Data to process:
□ □ □ □ □ □ □
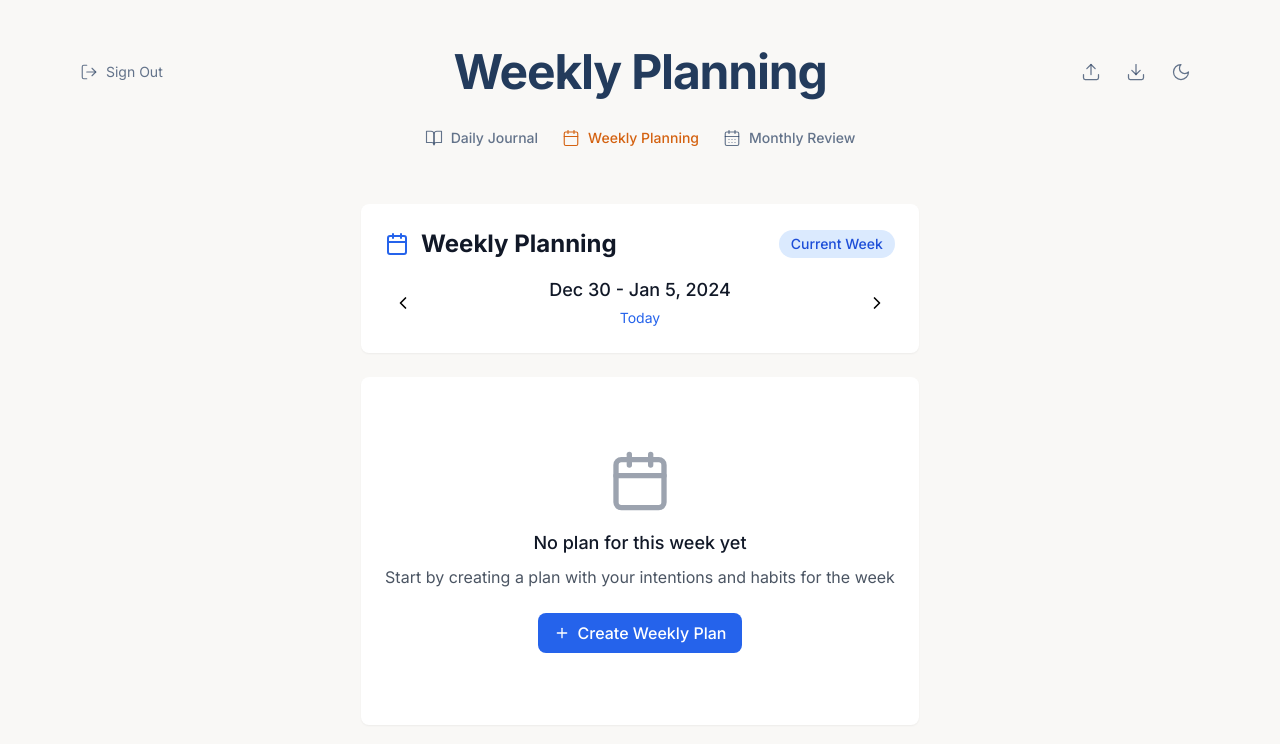
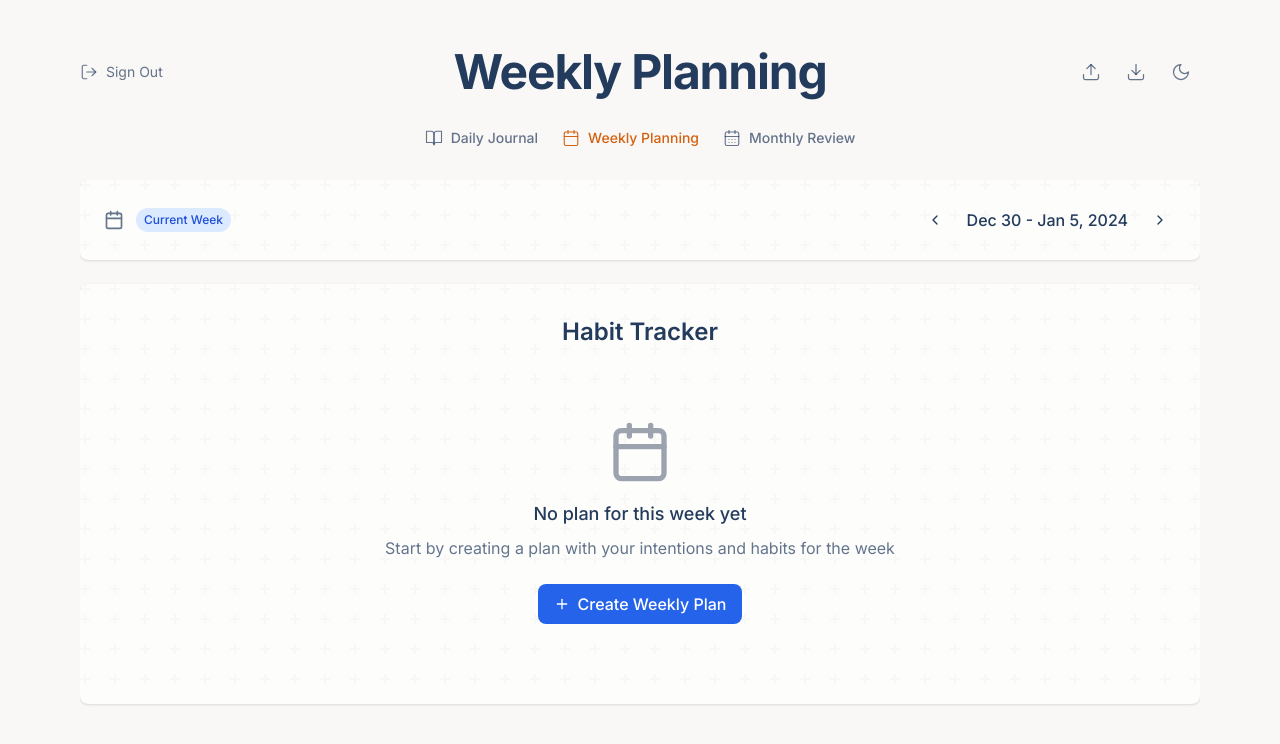
Before and after one commit to morhendos/quick-journal-app, a Next.js app: page /weekly in a window 1280 px wide. Shown: the top 744 px of the page. Built offline with nearby package versions, Linux system fonts and the light colour scheme.

Commit message:
Rewrite WeeklyPlanView to follow design system patterns with Section components

```diff
--- a/src/components/weekly/WeeklyPlanView.tsx
+++ b/src/components/weekly/WeeklyPlanView.tsx
@@ -1,11 +1,13 @@
 'use client';
 
 import React, { useState } from 'react';
-import { Calendar, ChevronLeft, ChevronRight, Plus, Edit2, CheckCircle, FileText } from 'lucide-react';
+import { Plus, Edit2, CheckCircle, FileText, Calendar } from 'lucide-react';
 import { useWeeklyPlans } from '@/hooks/useWeeklyPlans';
 import { WeeklyPlanForm } from './WeeklyPlanForm';
 import { WeeklyReviewForm } from './WeeklyReviewForm';
 import { HabitTracker } from './HabitTracker';
+import { WeeklyHeader } from './WeeklyHeader';
+import { Section } from '@/components/common/Section';
 import { Button } from '@/components/common/Button';
 import { WeeklyPlan } from '@/types/weekly';
 
@@ -29,21 +31,15 @@ export function WeeklyPlanView() {
   const plan = getPlanByWeek(selectedWeek);
   const isCurrentWeek = selectedWeek === getWeekStart();
 
-  // Format week display
-  const formatWeekRange = (startDate: string) => {
-    const start = new Date(startDate);
-    const end = new Date(start);
-    end.setDate(start.getDate() + 6);
-
-    const options: Intl.DateTimeFormatOptions = { month: 'short', day: 'numeric' };
-    return `${start.toLocaleDateString('en-US', options)} - ${end.toLocaleDateString('en-US', options)}, ${start.getFullYear()}`;
-  };
-
   // Navigate weeks
   const navigateWeek = (direction: 'prev' | 'next') => {
     const current = new Date(selectedWeek);
     current.setDate(current.getDate() + (direction === 'next' ? 7 : -7));
     setSelectedWeek(current.toISOString().split('T')[0]);
+  };
+
+  const goToToday = () => {
+    setSelectedWeek(getWeekStart());
   };
 
   const handlePlanSubmit = (data: any) => {
@@ -77,106 +73,44 @@ export function WeeklyPlanView() {
     return now >= weekEnd;
   };
 
+  // View Mode Tab Component
+  const ViewModeTabs = () => {
+    if (!plan) return null;
+
+    const tabs = [
+      { mode: 'tracker' as ViewMode, icon: CheckCircle, label: 'Track Habits' },
+      { mode: 'plan' as ViewMode, icon: Edit2, label: 'Edit Plan' },
+      { mode: 'review' as ViewMode, icon: FileText, label: plan.review ? 'View Review' : 'Add Review' }
+    ];
+
     return (
-    <div className="max-w-4xl mx-auto px-4 py-6">
-      {/* Header */}
-      <div className="bg-white dark:bg-gray-800 rounded-lg shadow-sm p-6 mb-6">
-        <div className="flex items-center justify-between mb-4">
-          <div className="flex items-center gap-3">
-            <Calendar className="w-6 h-6 text-blue-600" />
-            <h1 className="text-2xl font-bold text-gray-900 dark:text-gray-100">
-              Weekly Planning
-            </h1>
-          </div>
-
-          {isCurrentWeek && (
-            <span className="px-3 py-1 bg-blue-100 dark:bg-blue-900/30 text-blue-700 dark:text-blue-300 rounded-full text-sm font-medium">
-              Current Week
-            </span>
-          )}
-        </div>
-
-        {/* Week Navigation */}
-        <div className="flex items-center justify-between">
+      <div className="flex gap-2 border-t border-gray-200 dark:border-gray-700 pt-4">
+        {tabs.map(({ mode, icon: Icon, label }) => (
           <button
-            onClick={() => navigateWeek('prev')}
-            className="p-2 hover:bg-gray-100 dark:hover:bg-gray-700 rounded-lg transition-colors"
-          >
-            <ChevronLeft className="w-5 h-5" />
-          </button>
-
-          <div className="text-center">
-            <div className="text-lg font-medium text-gray-900 dark:text-gray-100">
-              {formatWeekRange(selectedWeek)}
-            </div>
-            {isCurrentWeek && (
-              <button
-                onClick={() => setSelectedWeek(getWeekStart())}
-                className="text-sm text-blue-600 hover:text-blue-700 mt-1"
-              >
-                Today
-              </button>
-            )}
-          </div>
-
-          <button
-            onClick={() => navigateWeek('next')}
-            className="p-2 hover:bg-gray-100 dark:hover:bg-gray-700 rounded-lg transition-colors"
-            disabled={new Date(selectedWeek) > new Date()}
-          >
-            <ChevronRight className="w-5 h-5" />
-          </button>
-        </div>
-
-        {/* View Mode Tabs */}
-        {plan && (
-          <div className="flex gap-2 mt-6 border-t border-gray-200 dark:border-gray-700 pt-4">
-            <button
-              onClick={() => setViewMode('tracker')}
-              className={`flex-1 px-4 py-2 rounded-lg transition-colors flex items-center justify-center gap-2 ${
-                viewMode === 'tracker'
+            key={mode}
+            onClick={() => setViewMode(mode)}
+            className={`flex-1 px-3 py-2 rounded-lg transition-colors flex items-center justify-center gap-2 text-sm ${
+              viewMode === mode
                 ? 'bg-blue-600 text-white'
                 : 'bg-gray-100 dark:bg-gray-700 text-gray-700 dark:text-gray-300 hover:bg-gray-200 dark:hover:bg-gray-600'
             }`}
           >
-              <CheckCircle className="w-4 h-4" />
-              Track Habits
+            <Icon className="w-4 h-4" />
+            {label}
           </button>
-            <button
-              onClick={() => setViewMode('plan')}
-              className={`flex-1 px-4 py-2 rounded-lg transition-colors flex items-center justify-center gap-2 ${
-                viewMode === 'plan'
-                  ? 'bg-blue-600 text-white'
-                  : 'bg-gray-100 dark:bg-gray-700 text-gray-700 dark:text-gray-300 hover:bg-gray-200 dark:hover:bg-gray-600'
-              }`}
-            >
-              <Edit2 className="w-4 h-4" />
-              Edit Plan
-            </button>
-            <button
-              onClick={() => setViewMode('review')}
-              className={`flex-1 px-4 py-2 rounded-lg transition-colors flex items-center justify-center gap-2 ${
-                viewMode === 'review'
-                  ? 'bg-blue-600 text-white'
-                  : 'bg-gray-100 dark:bg-gray-700 text-gray-700 dark:text-gray-300 hover:bg-gray-200 dark:hover:bg-gray-600'
-              }`}
-            >
-              <FileText className="w-4 h-4" />
-              {plan.review ? 'View Review' : 'Add Review'}
-            </button>
+        ))}
       </div>
-        )}
-      </div>
+    );
+  };
 
-      {/* Main Content */}
-      <div className="bg-white dark:bg-gray-800 rounded-lg shadow-sm p-6">
-        {!plan && viewMode === 'tracker' && (
+  // Empty State Component
+  const EmptyState = () => (
     <div className="text-center py-12">
       <Calendar className="w-16 h-16 text-gray-400 mx-auto mb-4" />
-            <h3 className="text-lg font-medium text-gray-900 dark:text-gray-100 mb-2">
+      <h3 className="journal-heading text-lg font-medium text-ink mb-2">
         No plan for this week yet
       </h3>
-            <p className="text-gray-600 dark:text-gray-400 mb-6">
+      <p className="text-ink opacity-70 mb-6">
         Start by creating a plan with your intentions and habits for the week
       </p>
       <Button
@@ -188,29 +122,34 @@ export function WeeklyPlanView() {
         Create Weekly Plan
       </Button>
     </div>
-        )}
+  );
 
-        {/* Plan Description */}
-        {plan && viewMode === 'tracker' && (
-          <>
-            {plan.description && (
+  // Weekly Intentions Component
+  const WeeklyIntentions = () => {
+    if (!plan?.description) return null;
+
+    return (
       <div className="mb-6 p-4 bg-blue-50 dark:bg-blue-900/20 rounded-lg">
         <h3 className="text-sm font-medium text-blue-900 dark:text-blue-300 mb-2">
           Weekly Intentions
         </h3>
-                <p className="text-gray-700 dark:text-gray-300 whitespace-pre-wrap">
+        <p className="text-ink opacity-80 whitespace-pre-wrap">
           {plan.description}
         </p>
       </div>
-            )}
+    );
+  };
 
-            {/* Review Prompt */}
-            {shouldShowReviewPrompt() && (
+  // Review Prompt Component
+  const ReviewPrompt = () => {
+    if (!shouldShowReviewPrompt()) return null;
+
+    return (
       <div className="mb-6 p-4 bg-yellow-50 dark:bg-yellow-900/20 rounded-lg">
         <h3 className="text-sm font-medium text-yellow-900 dark:text-yellow-300 mb-2">
           Time for Weekly Review
         </h3>
-                <p className="text-gray-700 dark:text-gray-300 mb-3">
+        <p className="text-ink opacity-80 mb-3">
           The week is ending. Take a moment to reflect on your progress and learnings.
         </p>
         <Button
@@ -221,8 +160,113 @@ export function WeeklyPlanView() {
           Write Review
         </Button>
       </div>
+    );
+  };
+
+  // Review Display Component
+  const ReviewDisplay = () => {
+    if (!plan?.review || isEditing) return null;
+
+    return (
+      <div className="space-y-6">
+        <div className="flex items-center justify-between border-b border-gray-200 dark:border-gray-700 pb-4">
+          <h3 className="journal-heading text-lg font-semibold text-ink">
+            Week Review
+          </h3>
+          <Button
+            onClick={() => setIsEditing(true)}
+            variant="secondary"
+            size="sm"
+          >
+            Edit Review
+          </Button>
+        </div>
+
+        <div className="space-y-4">
+          {plan.review.rating && (
+            <div className="flex items-center gap-2">
+              <span className="text-sm text-ink opacity-70">Rating:</span>
+              <div className="flex">
+                {Array.from({ length: 5 }, (_, i) => (
+                  <span key={i} className={i < plan.review.rating! ? 'text-yellow-500' : 'text-gray-300'}>
+                    ★
+                  </span>
+                ))}
+              </div>
+            </div>
           )}
 
+          {plan.review.text && (
+            <div>
+              <h4 className="text-sm font-medium text-ink opacity-80 mb-1">General Reflection</h4>
+              <p className="text-ink opacity-70 whitespace-pre-wrap">{plan.review.text}</p>
+            </div>
+          )}
+
+          {plan.review.accomplishments && (
+            <div>
+              <h4 className="text-sm font-medium text-ink opacity-80 mb-1">Accomplishments</h4>
+              <p className="text-ink opacity-70 whitespace-pre-wrap">{plan.review.accomplishments}</p>
+            </div>
+          )}
+
+          {plan.review.challenges && (
+            <div>
+              <h4 className="text-sm font-medium text-ink opacity-80 mb-1">Challenges</h4>
+              <p className="text-ink opacity-70 whitespace-pre-wrap">{plan.review.challenges}</p>
+            </div>
+          )}
+
+          {plan.review.lessonsLearned && (
+            <div>
+              <h4 className="text-sm font-medium text-ink opacity-80 mb-1">Lessons Learned</h4>
+              <p className="text-ink opacity-70 whitespace-pre-wrap">{plan.review.lessonsLearned}</p>
+            </div>
+          )}
+
+          {plan.review.nextWeekFocus && (
+            <div>
+              <h4 className="text-sm font-medium text-ink opacity-80 mb-1">Next Week Focus</h4>
+              <p className="text-ink opacity-70 whitespace-pre-wrap">{plan.review.nextWeekFocus}</p>
+            </div>
+          )}
+        </div>
+      </div>
+    );
+  };
+
+  return (
+    <div className="flex-1 min-h-0 overflow-auto">
+      <div className="space-y-6">
+        {/* Week Navigation Header */}
+        <WeeklyHeader
+          selectedWeek={selectedWeek}
+          onNavigateWeek={navigateWeek}
+          onGoToToday={goToToday}
+          isCurrentWeek={isCurrentWeek}
+        />
+
+        {/* View Mode Tabs */}
+        {plan && (
+          <Section title="" className="!p-4">
+            <ViewModeTabs />
+          </Section>
+        )}
+
+        {/* Main Content */}
+        <Section title={
+          viewMode === 'tracker' ? 'Habit Tracker' :
+          viewMode === 'plan' ? 'Weekly Plan' :
+          'Weekly Review'
+        }>
+          {/* Empty state */}
+          {!plan && viewMode === 'tracker' && <EmptyState />}
+
+          {/* Tracker view */}
+          {plan && viewMode === 'tracker' && (
+            <>
+              <WeeklyIntentions />
+              <ReviewPrompt />
               <HabitTracker
                 habits={plan.habits}
                 weekStartDate={selectedWeek}
@@ -233,7 +277,7 @@ export function WeeklyPlanView() {
             </>
           )}
 
-        {/* Plan Form */}
+          {/* Plan form */}
           {(viewMode === 'plan' || (!plan && viewMode === 'plan')) && (
             <WeeklyPlanForm
               initialData={plan ? {
@@ -250,74 +294,11 @@ export function WeeklyPlanView() {
             />
           )}
 
-        {/* Review Form/Display */}
+          {/* Review section */}
           {plan && viewMode === 'review' && (
             <>
               {plan.review && !isEditing ? (
-              <div className="space-y-6">
-                <div className="flex items-center justify-between border-b border-gray-200 dark:border-gray-700 pb-4">
-                  <h3 className="text-lg font-semibold text-gray-900 dark:text-gray-100">
-                    Week Review
-                  </h3>
-                  <Button
-                    onClick={() => setIsEditing(true)}
-                    variant="secondary"
-                    size="sm"
-                  >
-                    Edit Review
-                  </Button>
-                </div>
-
-                <div className="space-y-4">
-                  {plan.review.rating && (
-                    <div className="flex items-center gap-2">
-                      <span className="text-sm text-gray-600 dark:text-gray-400">Rating:</span>
-                      <div className="flex">
-                        {Array.from({ length: 5 }, (_, i) => (
-                          <span key={i} className={i < plan.review.rating! ? 'text-yellow-500' : 'text-gray-300'}>
-                            ★
-                          </span>
-                        ))}
-                      </div>
-                    </div>
-                  )}
-
-                  {plan.review.text && (
-                    <div>
-                      <h4 className="text-sm font-medium text-gray-700 dark:text-gray-300 mb-1">General Reflection</h4>
-                      <p className="text-gray-600 dark:text-gray-400 whitespace-pre-wrap">{plan.review.text}</p>
-                    </div>
-                  )}
-
-                  {plan.review.accomplishments && (
-                    <div>
-                      <h4 className="text-sm font-medium text-gray-700 dark:text-gray-300 mb-1">Accomplishments</h4>
-                      <p className="text-gray-600 dark:text-gray-400 whitespace-pre-wrap">{plan.review.accomplishments}</p>
-                    </div>
-                  )}
-
-                  {plan.review.challenges && (
-                    <div>
-                      <h4 className="text-sm font-medium text-gray-700 dark:text-gray-300 mb-1">Challenges</h4>
-                      <p className="text-gray-600 dark:text-gray-400 whitespace-pre-wrap">{plan.review.challenges}</p>
-                    </div>
-                  )}
-
-                  {plan.review.lessonsLearned && (
-                    <div>
-                      <h4 className="text-sm font-medium text-gray-700 dark:text-gray-300 mb-1">Lessons Learned</h4>
-                      <p className="text-gray-600 dark:text-gray-400 whitespace-pre-wrap">{plan.review.lessonsLearned}</p>
-                    </div>
-                  )}
-
-                  {plan.review.nextWeekFocus && (
-                    <div>
-                      <h4 className="text-sm font-medium text-gray-700 dark:text-gray-300 mb-1">Next Week Focus</h4>
-                      <p className="text-gray-600 dark:text-gray-400 whitespace-pre-wrap">{plan.review.nextWeekFocus}</p>
-                    </div>
-                  )}
-                </div>
-              </div>
+                <ReviewDisplay />
               ) : (
                 <WeeklyReviewForm
                   initialData={plan.review}
@@ -334,6 +315,7 @@ export function WeeklyPlanView() {
               )}
             </>
           )}
+        </Section>
       </div>
     </div>
   );
```
Lines whose indentation alone changed are shown as unchanged.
□ □ □ □ □ □ □
Exercise brief: Your reply should contain only an exact copy of the lines from the beginning of the material through the line with "Rewrite WeeklyPlanView to", both ends included, with the pictures removed.

Answer area:
Before and after one commit to morhendos/quick-journal-app, a Next.js app: page /weekly in a window 1280 px wide. Shown: the top 744 px of the page. Built offline with nearby package versions, Linux system fonts and the light colour scheme.

Commit message:
Rewrite WeeklyPlanView to follow design system patterns with Section components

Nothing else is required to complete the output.